■ Work to be completed
Every entry that appears below is to be output exactly.

Content revision data
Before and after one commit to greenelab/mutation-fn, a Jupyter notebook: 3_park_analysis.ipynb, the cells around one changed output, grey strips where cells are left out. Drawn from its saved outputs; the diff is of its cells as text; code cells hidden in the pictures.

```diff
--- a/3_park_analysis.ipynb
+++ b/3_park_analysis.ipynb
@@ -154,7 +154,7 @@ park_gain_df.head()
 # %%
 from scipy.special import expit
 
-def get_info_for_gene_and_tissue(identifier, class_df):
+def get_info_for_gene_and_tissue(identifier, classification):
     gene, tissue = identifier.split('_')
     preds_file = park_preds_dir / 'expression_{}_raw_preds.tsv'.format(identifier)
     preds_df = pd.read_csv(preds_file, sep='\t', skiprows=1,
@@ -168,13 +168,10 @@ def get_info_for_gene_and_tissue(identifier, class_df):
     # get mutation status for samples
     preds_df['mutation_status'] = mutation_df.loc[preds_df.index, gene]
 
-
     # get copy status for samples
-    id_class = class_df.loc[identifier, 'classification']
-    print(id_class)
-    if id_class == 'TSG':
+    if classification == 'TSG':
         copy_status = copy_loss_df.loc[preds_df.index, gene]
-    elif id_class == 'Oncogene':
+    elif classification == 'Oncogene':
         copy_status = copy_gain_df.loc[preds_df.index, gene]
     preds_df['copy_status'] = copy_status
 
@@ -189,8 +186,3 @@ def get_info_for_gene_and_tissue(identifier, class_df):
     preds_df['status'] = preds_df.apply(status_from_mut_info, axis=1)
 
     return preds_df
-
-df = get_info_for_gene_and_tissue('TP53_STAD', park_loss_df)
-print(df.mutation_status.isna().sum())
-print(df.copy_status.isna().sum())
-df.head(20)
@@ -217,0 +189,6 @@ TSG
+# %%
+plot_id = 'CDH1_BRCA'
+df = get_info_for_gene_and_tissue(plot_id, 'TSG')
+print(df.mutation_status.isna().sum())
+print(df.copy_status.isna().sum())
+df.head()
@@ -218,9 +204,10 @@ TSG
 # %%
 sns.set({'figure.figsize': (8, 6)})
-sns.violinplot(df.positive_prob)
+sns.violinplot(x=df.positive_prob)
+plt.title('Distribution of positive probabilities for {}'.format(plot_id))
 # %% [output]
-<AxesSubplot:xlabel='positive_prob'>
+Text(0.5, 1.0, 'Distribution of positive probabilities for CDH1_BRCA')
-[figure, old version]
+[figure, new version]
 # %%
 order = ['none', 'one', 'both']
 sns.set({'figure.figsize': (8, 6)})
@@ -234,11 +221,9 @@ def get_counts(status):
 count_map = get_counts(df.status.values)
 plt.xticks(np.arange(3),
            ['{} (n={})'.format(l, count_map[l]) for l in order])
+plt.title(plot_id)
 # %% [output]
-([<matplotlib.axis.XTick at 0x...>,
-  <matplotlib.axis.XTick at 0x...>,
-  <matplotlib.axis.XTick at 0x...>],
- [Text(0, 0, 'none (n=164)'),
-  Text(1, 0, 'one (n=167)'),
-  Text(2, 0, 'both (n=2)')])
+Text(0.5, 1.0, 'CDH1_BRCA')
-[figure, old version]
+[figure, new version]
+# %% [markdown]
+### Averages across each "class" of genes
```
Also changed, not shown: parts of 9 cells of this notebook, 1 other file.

■ Response box
Before and after one commit to greenelab/mutation-fn, a Jupyter notebook: 3_park_analysis.ipynb, the cells around one changed output, grey strips where cells are left out. Drawn from its saved outputs; the diff is of its cells as text; code cells hidden in the pictures.

```diff
--- a/3_park_analysis.ipynb
+++ b/3_park_analysis.ipynb
@@ -154,7 +154,7 @@ park_gain_df.head()
 # %%
 from scipy.special import expit
 
-def get_info_for_gene_and_tissue(identifier, class_df):
+def get_info_for_gene_and_tissue(identifier, classification):
     gene, tissue = identifier.split('_')
     preds_file = park_preds_dir / 'expression_{}_raw_preds.tsv'.format(identifier)
     preds_df = pd.read_csv(preds_file, sep='\t', skiprows=1,
@@ -168,13 +168,10 @@ def get_info_for_gene_and_tissue(identifier, class_df):
     # get mutation status for samples
     preds_df['mutation_status'] = mutation_df.loc[preds_df.index, gene]
 
-
     # get copy status for samples
-    id_class = class_df.loc[identifier, 'classification']
-    print(id_class)
-    if id_class == 'TSG':
+    if classification == 'TSG':
         copy_status = copy_loss_df.loc[preds_df.index, gene]
-    elif id_class == 'Oncogene':
+    elif classification == 'Oncogene':
         copy_status = copy_gain_df.loc[preds_df.index, gene]
     preds_df['copy_status'] = copy_status
 
@@ -189,8 +186,3 @@ def get_info_for_gene_and_tissue(identifier, class_df):
     preds_df['status'] = preds_df.apply(status_from_mut_info, axis=1)
 
     return preds_df
-
-df = get_info_for_gene_and_tissue('TP53_STAD', park_loss_df)
-print(df.mutation_status.isna().sum())
-print(df.copy_status.isna().sum())
-df.head(20)
@@ -217,0 +189,6 @@ TSG
+# %%
+plot_id = 'CDH1_BRCA'
+df = get_info_for_gene_and_tissue(plot_id, 'TSG')
+print(df.mutation_status.isna().sum())
+print(df.copy_status.isna().sum())
+df.head()
@@ -218,9 +204,10 @@ TSG
 # %%
 sns.set({'figure.figsize': (8, 6)})
-sns.violinplot(df.positive_prob)
+sns.violinplot(x=df.positive_prob)
+plt.title('Distribution of positive probabilities for {}'.format(plot_id))
 # %% [output]
-<AxesSubplot:xlabel='positive_prob'>
+Text(0.5, 1.0, 'Distribution of positive probabilities for CDH1_BRCA')
-[figure, old version]
+[figure, new version]
 # %%
 order = ['none', 'one', 'both']
 sns.set({'figure.figsize': (8, 6)})
@@ -234,11 +221,9 @@ def get_counts(status):
 count_map = get_counts(df.status.values)
 plt.xticks(np.arange(3),
            ['{} (n={})'.format(l, count_map[l]) for l in order])
+plt.title(plot_id)
 # %% [output]
-([<matplotlib.axis.XTick at 0x...>,
-  <matplotlib.axis.XTick at 0x...>,
-  <matplotlib.axis.XTick at 0x...>],
- [Text(0, 0, 'none (n=164)'),
-  Text(1, 0, 'one (n=167)'),
-  Text(2, 0, 'both (n=2)')])
+Text(0.5, 1.0, 'CDH1_BRCA')
-[figure, old version]
+[figure, new version]
+# %% [markdown]
+### Averages across each "class" of genes
```
Also changed, not shown: parts of 9 cells of this notebook, 1 other file.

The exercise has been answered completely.